Work to be completed
Lines with "crypto": please show every one of them from the listing below.

Provided material
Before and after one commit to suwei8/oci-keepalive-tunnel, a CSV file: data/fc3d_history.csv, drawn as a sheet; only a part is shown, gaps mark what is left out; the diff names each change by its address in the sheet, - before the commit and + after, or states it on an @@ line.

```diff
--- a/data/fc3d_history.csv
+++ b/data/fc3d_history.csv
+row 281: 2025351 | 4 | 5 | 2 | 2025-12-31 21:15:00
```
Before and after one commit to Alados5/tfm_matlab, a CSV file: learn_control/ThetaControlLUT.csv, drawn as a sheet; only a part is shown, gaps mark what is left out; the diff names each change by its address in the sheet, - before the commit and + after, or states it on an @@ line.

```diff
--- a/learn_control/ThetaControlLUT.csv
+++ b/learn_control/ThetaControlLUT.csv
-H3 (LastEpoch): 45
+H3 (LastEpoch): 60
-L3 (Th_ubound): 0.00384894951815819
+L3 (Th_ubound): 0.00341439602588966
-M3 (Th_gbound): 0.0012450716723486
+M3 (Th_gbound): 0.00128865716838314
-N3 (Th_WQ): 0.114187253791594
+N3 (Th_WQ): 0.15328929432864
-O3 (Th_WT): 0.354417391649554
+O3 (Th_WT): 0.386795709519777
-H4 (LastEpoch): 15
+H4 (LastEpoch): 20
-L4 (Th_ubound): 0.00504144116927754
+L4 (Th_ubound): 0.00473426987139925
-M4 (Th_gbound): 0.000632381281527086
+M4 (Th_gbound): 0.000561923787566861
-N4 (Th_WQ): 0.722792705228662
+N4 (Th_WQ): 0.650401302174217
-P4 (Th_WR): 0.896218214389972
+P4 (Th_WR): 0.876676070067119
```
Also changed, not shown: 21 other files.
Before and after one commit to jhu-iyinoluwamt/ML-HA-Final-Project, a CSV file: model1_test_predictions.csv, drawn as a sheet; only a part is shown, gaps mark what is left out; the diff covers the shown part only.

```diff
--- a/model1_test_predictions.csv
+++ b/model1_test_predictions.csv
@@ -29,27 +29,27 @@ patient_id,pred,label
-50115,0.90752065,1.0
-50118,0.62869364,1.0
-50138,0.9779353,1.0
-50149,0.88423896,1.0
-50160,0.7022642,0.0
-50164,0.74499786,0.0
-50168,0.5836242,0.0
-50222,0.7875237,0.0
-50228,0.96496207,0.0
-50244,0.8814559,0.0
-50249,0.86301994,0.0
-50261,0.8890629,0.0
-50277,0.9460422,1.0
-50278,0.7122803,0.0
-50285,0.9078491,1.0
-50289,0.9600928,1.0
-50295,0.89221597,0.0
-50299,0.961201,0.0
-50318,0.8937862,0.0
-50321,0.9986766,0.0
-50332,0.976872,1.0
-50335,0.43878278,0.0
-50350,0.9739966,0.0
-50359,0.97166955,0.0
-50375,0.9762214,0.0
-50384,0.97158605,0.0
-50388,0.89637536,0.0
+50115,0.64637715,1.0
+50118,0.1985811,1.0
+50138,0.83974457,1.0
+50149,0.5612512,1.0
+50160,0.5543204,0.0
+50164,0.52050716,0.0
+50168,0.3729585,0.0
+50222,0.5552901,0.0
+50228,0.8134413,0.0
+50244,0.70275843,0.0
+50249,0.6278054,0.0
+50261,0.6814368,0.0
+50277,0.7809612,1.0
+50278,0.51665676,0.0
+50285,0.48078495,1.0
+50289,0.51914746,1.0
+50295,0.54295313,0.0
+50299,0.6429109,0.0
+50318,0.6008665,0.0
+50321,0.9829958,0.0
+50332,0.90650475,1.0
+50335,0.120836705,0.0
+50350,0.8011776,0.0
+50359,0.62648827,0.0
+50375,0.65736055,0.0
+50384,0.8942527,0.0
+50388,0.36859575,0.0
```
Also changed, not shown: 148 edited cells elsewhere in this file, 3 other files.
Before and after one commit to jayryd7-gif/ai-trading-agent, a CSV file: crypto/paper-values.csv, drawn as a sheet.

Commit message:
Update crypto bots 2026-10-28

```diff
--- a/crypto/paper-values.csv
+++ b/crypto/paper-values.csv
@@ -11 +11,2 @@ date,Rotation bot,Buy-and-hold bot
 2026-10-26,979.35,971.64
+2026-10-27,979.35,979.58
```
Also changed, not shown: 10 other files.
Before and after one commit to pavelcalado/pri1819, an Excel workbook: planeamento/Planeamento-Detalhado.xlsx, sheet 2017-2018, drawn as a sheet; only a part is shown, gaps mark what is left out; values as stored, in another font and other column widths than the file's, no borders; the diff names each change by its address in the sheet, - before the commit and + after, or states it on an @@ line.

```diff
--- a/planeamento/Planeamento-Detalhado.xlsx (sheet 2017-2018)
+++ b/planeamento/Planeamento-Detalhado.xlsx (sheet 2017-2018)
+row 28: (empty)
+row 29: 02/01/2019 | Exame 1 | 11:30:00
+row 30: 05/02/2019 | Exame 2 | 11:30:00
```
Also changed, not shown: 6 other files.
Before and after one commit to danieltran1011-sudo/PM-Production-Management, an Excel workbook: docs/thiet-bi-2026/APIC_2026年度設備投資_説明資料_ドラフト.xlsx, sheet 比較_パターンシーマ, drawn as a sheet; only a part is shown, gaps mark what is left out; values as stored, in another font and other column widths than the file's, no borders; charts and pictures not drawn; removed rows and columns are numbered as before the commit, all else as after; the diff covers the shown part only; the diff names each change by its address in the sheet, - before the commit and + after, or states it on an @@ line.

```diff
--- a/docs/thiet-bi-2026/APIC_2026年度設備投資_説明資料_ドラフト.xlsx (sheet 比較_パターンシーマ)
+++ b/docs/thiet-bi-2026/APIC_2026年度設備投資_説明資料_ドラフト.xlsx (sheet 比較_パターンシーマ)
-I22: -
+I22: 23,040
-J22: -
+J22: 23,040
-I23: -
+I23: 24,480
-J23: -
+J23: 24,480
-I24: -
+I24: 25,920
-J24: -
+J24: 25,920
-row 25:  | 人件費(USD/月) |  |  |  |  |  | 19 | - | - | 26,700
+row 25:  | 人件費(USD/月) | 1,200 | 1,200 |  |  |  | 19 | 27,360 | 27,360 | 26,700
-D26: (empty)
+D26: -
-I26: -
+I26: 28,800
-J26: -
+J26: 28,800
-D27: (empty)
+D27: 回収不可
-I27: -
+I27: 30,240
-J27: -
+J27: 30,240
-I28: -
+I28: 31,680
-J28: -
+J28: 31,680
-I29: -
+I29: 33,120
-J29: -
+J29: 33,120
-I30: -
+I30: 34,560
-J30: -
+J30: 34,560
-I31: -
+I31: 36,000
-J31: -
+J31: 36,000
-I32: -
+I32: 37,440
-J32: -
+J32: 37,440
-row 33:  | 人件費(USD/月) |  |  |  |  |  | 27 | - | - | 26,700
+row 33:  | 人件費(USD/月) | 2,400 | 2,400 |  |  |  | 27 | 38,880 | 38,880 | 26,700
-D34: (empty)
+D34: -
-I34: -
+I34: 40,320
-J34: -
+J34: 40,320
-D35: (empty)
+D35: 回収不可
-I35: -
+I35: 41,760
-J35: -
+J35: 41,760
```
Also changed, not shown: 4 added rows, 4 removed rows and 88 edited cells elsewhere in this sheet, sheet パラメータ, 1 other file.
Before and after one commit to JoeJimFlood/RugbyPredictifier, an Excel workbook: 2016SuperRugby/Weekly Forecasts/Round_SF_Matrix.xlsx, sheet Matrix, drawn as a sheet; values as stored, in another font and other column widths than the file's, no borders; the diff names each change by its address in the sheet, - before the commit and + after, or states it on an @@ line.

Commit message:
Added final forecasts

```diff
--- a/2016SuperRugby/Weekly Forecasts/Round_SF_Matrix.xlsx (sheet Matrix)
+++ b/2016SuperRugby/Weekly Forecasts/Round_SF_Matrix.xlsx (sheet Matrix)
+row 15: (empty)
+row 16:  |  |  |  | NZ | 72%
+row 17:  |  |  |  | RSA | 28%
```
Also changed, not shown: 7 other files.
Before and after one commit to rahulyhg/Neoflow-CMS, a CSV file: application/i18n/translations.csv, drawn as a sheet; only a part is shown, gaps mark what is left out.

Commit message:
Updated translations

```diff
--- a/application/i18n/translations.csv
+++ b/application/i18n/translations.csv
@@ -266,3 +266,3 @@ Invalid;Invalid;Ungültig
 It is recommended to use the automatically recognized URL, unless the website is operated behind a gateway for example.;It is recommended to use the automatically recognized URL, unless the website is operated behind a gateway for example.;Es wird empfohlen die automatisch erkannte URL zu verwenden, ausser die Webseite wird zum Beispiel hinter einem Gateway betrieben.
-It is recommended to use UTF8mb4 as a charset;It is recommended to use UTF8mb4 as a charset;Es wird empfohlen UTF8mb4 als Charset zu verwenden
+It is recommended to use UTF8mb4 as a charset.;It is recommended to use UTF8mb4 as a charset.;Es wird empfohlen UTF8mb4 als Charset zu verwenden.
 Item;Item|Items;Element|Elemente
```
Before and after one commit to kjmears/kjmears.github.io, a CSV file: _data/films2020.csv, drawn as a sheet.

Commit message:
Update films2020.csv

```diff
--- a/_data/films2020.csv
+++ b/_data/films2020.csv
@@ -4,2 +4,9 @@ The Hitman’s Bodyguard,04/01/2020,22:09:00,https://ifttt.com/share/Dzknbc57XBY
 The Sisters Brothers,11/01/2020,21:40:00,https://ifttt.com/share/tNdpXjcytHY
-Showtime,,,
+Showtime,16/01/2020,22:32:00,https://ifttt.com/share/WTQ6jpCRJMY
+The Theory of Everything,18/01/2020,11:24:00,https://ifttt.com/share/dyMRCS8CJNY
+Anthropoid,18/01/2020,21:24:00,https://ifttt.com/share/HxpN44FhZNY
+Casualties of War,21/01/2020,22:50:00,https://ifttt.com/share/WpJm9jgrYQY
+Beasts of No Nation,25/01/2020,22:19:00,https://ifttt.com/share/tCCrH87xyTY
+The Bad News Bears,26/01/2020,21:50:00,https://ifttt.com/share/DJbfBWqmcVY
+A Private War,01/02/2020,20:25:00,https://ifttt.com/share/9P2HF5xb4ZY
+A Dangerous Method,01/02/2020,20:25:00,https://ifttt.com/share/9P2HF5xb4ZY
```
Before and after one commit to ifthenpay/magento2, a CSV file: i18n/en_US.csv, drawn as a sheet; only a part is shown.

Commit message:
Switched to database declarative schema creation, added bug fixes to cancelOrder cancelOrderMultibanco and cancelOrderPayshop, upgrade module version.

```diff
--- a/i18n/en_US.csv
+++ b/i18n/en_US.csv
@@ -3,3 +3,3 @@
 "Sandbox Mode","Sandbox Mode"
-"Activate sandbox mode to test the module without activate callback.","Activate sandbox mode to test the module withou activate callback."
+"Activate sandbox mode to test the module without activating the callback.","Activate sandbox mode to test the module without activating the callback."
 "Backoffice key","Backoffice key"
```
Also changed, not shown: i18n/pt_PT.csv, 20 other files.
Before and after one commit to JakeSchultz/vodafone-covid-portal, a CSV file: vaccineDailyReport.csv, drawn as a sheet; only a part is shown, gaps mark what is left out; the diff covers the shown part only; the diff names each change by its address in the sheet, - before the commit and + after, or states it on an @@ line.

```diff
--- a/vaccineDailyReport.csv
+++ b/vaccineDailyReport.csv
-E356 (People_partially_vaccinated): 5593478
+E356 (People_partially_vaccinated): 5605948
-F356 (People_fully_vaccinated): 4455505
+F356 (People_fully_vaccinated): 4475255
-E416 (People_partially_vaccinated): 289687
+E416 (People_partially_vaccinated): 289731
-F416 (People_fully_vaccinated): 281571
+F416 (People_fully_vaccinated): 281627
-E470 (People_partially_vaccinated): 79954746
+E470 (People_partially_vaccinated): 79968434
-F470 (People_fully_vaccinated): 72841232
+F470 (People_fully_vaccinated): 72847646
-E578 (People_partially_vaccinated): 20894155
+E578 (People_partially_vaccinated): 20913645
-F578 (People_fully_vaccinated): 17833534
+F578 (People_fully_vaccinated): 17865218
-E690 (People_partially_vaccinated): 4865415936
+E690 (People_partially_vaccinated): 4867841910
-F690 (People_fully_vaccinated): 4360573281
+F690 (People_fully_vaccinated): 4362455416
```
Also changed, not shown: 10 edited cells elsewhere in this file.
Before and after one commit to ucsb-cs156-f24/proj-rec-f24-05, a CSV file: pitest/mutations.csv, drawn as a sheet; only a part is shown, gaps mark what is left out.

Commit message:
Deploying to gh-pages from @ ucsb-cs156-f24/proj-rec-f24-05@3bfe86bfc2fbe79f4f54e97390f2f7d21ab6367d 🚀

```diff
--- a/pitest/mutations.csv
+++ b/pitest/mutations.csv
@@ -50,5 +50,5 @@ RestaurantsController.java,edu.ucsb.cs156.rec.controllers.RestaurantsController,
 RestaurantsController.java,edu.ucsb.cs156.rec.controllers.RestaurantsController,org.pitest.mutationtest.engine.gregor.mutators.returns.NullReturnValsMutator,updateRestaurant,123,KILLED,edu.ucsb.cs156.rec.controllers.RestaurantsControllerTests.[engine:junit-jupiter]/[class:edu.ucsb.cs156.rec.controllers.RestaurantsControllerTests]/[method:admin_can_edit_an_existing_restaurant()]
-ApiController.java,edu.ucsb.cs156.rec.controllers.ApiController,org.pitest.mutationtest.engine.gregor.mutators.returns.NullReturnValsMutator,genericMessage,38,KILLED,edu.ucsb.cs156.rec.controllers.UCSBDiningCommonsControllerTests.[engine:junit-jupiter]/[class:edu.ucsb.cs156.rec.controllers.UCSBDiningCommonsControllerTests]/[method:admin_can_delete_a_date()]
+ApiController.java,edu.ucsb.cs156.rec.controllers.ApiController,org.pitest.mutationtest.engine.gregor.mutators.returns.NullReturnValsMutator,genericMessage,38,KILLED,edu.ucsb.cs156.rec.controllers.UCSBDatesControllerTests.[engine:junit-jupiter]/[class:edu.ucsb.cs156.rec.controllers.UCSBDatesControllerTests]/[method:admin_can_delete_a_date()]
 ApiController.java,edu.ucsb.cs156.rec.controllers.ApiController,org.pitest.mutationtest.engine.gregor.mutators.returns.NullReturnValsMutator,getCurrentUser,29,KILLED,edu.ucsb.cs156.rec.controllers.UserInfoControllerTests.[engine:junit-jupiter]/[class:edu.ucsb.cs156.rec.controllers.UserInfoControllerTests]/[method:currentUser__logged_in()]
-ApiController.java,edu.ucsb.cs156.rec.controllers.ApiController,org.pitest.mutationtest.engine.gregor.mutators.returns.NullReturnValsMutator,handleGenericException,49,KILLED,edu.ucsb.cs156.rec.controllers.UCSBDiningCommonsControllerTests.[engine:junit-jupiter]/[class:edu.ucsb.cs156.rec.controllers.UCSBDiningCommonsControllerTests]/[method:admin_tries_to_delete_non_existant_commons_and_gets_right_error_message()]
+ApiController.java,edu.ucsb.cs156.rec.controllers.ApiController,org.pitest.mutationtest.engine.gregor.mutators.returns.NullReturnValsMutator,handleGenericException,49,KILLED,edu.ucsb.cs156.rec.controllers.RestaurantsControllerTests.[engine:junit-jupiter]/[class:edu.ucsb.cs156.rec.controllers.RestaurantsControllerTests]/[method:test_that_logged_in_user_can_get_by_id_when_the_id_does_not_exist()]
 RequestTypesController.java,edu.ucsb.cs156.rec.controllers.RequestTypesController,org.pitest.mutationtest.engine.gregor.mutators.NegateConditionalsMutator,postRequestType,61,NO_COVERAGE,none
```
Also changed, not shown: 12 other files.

Exercise output
Before and after one commit to jayryd7-gif/ai-trading-agent, a CSV file: crypto/paper-values.csv, drawn as a sheet.
Update crypto bots 2026-10-28
--- a/crypto/paper-values.csv
+++ b/crypto/paper-values.csv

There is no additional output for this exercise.